### Task item:
Word for word, output the data, with none of its pictures.

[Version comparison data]
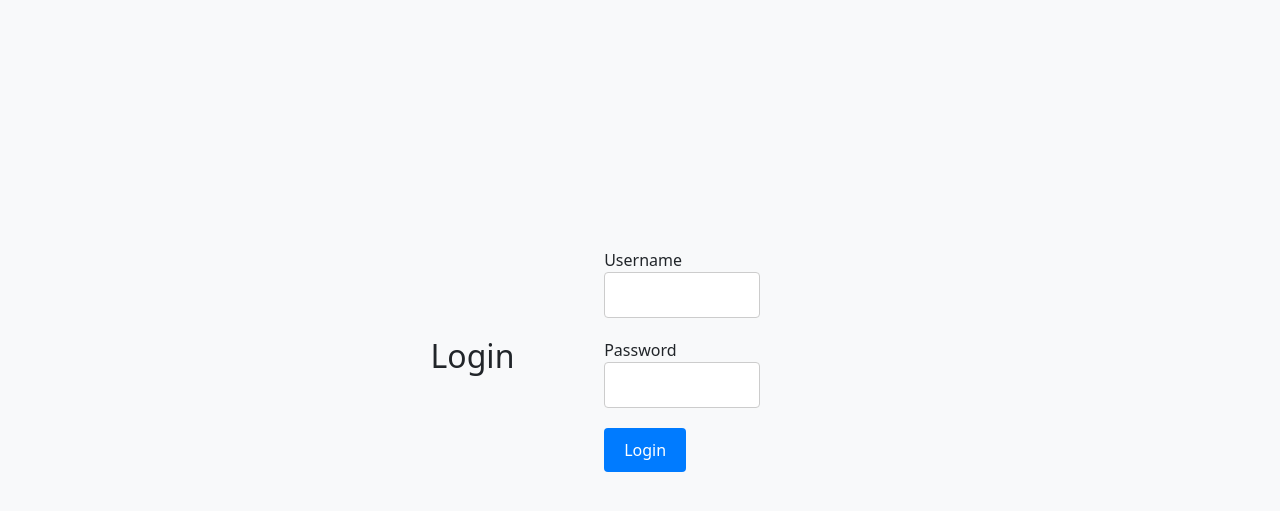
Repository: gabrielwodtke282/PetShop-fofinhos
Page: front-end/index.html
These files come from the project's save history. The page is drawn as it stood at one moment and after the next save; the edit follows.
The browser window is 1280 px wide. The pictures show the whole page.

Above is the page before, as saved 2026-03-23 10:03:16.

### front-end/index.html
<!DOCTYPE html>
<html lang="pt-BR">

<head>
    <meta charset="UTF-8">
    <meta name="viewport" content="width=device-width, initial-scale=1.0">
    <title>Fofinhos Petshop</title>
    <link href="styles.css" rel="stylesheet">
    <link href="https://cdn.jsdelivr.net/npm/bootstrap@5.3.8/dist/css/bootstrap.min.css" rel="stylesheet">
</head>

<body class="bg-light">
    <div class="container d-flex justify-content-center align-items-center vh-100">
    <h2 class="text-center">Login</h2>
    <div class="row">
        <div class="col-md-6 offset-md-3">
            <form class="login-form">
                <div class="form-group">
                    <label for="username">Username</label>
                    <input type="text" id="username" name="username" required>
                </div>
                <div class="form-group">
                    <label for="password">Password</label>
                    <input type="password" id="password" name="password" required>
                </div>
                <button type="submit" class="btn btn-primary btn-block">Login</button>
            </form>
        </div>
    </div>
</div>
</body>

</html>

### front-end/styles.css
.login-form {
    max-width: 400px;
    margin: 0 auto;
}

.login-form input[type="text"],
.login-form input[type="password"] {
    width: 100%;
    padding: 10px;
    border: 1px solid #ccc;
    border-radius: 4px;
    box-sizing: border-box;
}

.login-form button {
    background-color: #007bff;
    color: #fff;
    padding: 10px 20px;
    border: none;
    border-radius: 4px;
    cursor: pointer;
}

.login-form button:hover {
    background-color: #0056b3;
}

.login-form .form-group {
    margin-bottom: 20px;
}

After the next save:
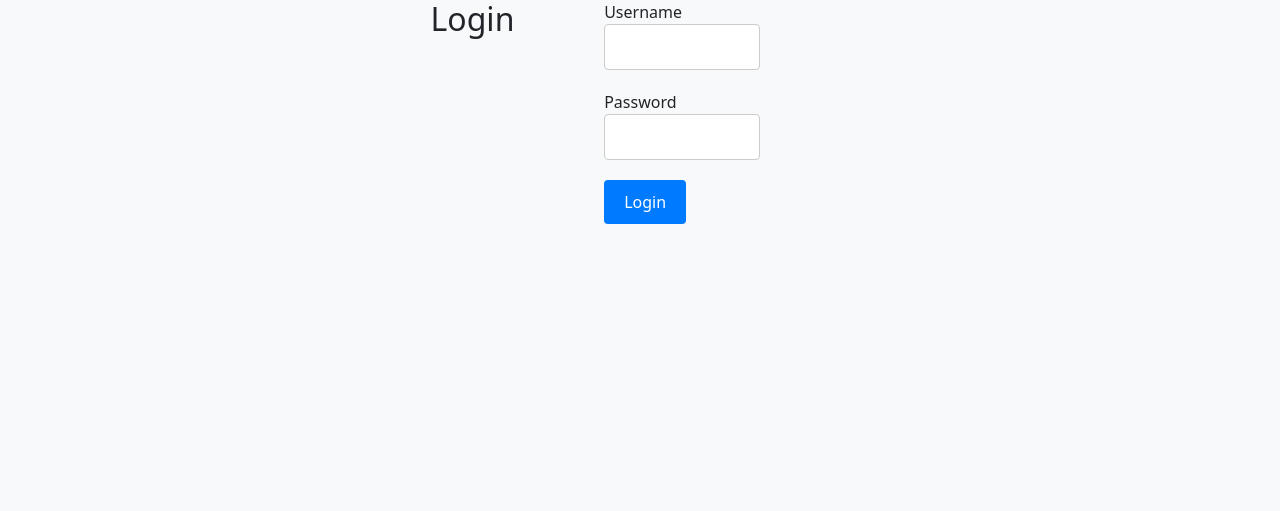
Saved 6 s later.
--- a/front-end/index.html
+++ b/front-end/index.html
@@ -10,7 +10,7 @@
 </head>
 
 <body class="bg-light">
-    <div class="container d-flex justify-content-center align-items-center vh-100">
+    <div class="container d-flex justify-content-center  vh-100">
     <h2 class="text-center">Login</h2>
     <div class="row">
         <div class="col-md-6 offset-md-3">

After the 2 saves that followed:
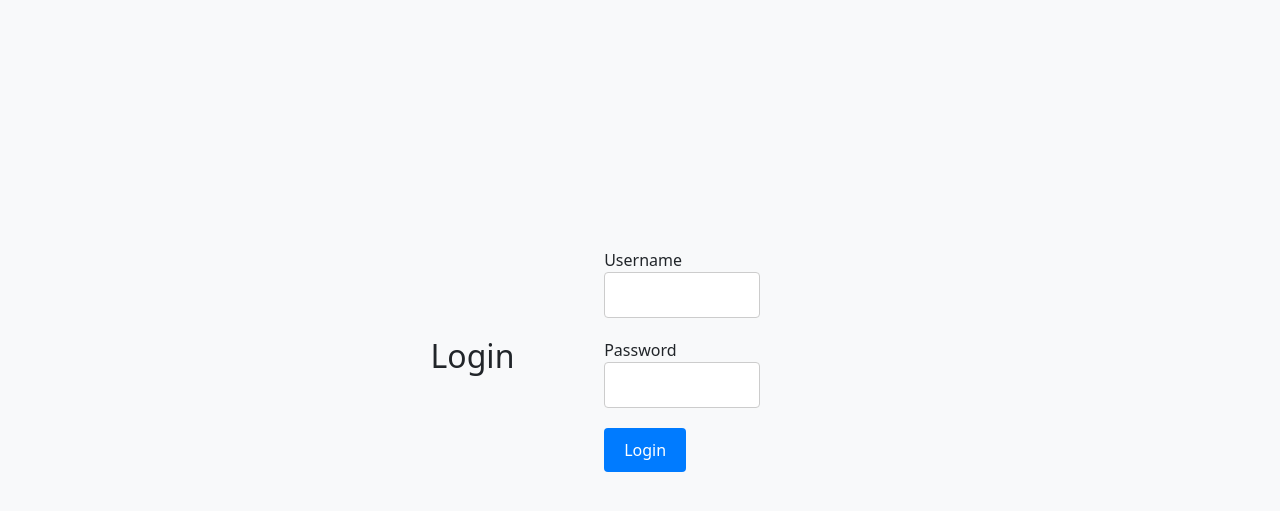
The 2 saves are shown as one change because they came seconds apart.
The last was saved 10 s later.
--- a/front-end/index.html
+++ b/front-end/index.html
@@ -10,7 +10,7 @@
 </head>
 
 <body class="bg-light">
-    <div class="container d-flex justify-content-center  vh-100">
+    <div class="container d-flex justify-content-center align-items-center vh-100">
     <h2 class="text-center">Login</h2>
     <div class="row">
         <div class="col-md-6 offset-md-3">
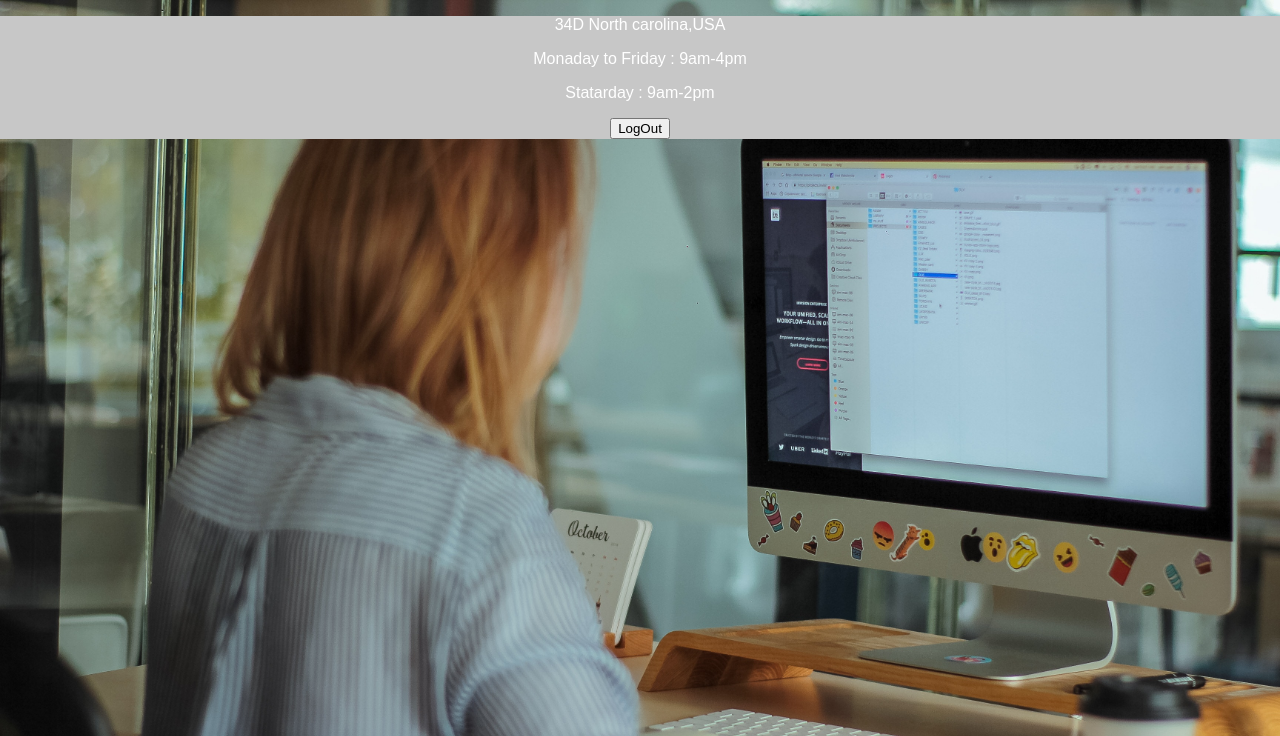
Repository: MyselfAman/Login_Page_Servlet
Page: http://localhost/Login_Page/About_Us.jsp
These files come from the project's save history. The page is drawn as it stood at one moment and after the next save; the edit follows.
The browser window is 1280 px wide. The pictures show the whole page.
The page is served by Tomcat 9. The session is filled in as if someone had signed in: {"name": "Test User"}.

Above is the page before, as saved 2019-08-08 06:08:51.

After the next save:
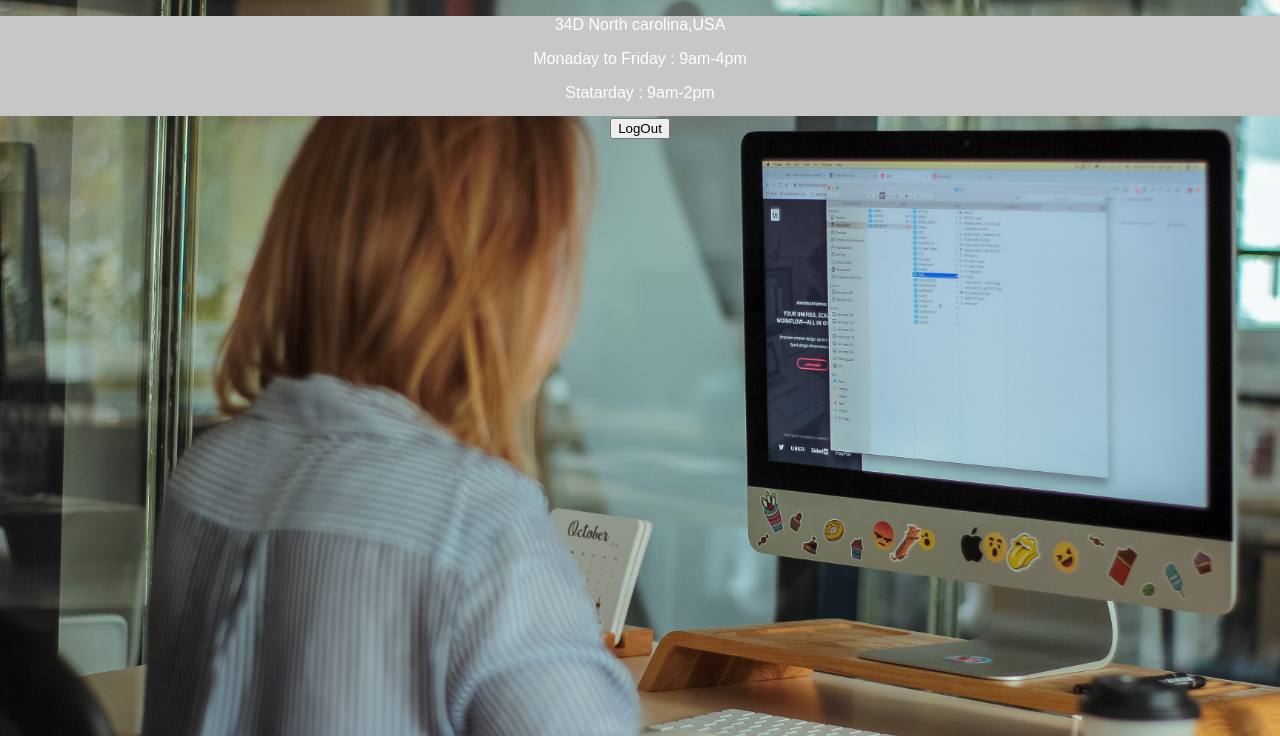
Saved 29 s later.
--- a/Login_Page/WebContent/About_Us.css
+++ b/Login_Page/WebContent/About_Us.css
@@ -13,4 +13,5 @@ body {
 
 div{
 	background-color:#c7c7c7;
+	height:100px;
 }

### Written solution:
Repository: gabrielwodtke282/PetShop-fofinhos
Page: front-end/index.html
These files come from the project's save history. The page is drawn as it stood at one moment and after the next save; the edit follows.
The browser window is 1280 px wide. The pictures show the whole page.

Above is the page before, as saved 2026-03-23 10:03:16.

### front-end/index.html
<!DOCTYPE html>
<html lang="pt-BR">

<head>
    <meta charset="UTF-8">
    <meta name="viewport" content="width=device-width, initial-scale=1.0">
    <title>Fofinhos Petshop</title>
    <link href="styles.css" rel="stylesheet">
    <link href="https://cdn.jsdelivr.net/npm/bootstrap@5.3.8/dist/css/bootstrap.min.css" rel="stylesheet">
</head>

<body class="bg-light">
    <div class="container d-flex justify-content-center align-items-center vh-100">
    <h2 class="text-center">Login</h2>
    <div class="row">
        <div class="col-md-6 offset-md-3">
            <form class="login-form">
                <div class="form-group">
                    <label for="username">Username</label>
                    <input type="text" id="username" name="username" required>
                </div>
                <div class="form-group">
                    <label for="password">Password</label>
                    <input type="password" id="password" name="password" required>
                </div>
                <button type="submit" class="btn btn-primary btn-block">Login</button>
            </form>
        </div>
    </div>
</div>
</body>

</html>

### front-end/styles.css
.login-form {
    max-width: 400px;
    margin: 0 auto;
}

.login-form input[type="text"],
.login-form input[type="password"] {
    width: 100%;
    padding: 10px;
    border: 1px solid #ccc;
    border-radius: 4px;
    box-sizing: border-box;
}

.login-form button {
    background-color: #007bff;
    color: #fff;
    padding: 10px 20px;
    border: none;
    border-radius: 4px;
    cursor: pointer;
}

.login-form button:hover {
    background-color: #0056b3;
}

.login-form .form-group {
    margin-bottom: 20px;
}

After the next save:
Saved 6 s later.
--- a/front-end/index.html
+++ b/front-end/index.html
@@ -10,7 +10,7 @@
 </head>
 
 <body class="bg-light">
-    <div class="container d-flex justify-content-center align-items-center vh-100">
+    <div class="container d-flex justify-content-center  vh-100">
     <h2 class="text-center">Login</h2>
     <div class="row">
         <div class="col-md-6 offset-md-3">

After the 2 saves that followed:
The 2 saves are shown as one change because they came seconds apart.
The last was saved 10 s later.
--- a/front-end/index.html
+++ b/front-end/index.html
@@ -10,7 +10,7 @@
 </head>
 
 <body class="bg-light">
-    <div class="container d-flex justify-content-center  vh-100">
+    <div class="container d-flex justify-content-center align-items-center vh-100">
     <h2 class="text-center">Login</h2>
     <div class="row">
         <div class="col-md-6 offset-md-3">
Repository: MyselfAman/Login_Page_Servlet
Page: http://localhost/Login_Page/About_Us.jsp
These files come from the project's save history. The page is drawn as it stood at one moment and after the next save; the edit follows.
The browser window is 1280 px wide. The pictures show the whole page.
The page is served by Tomcat 9. The session is filled in as if someone had signed in: {"name": "Test User"}.

Above is the page before, as saved 2019-08-08 06:08:51.

After the next save:
Saved 29 s later.
--- a/Login_Page/WebContent/About_Us.css
+++ b/Login_Page/WebContent/About_Us.css
@@ -13,4 +13,5 @@ body {
 
 div{
 	background-color:#c7c7c7;
+	height:100px;
 }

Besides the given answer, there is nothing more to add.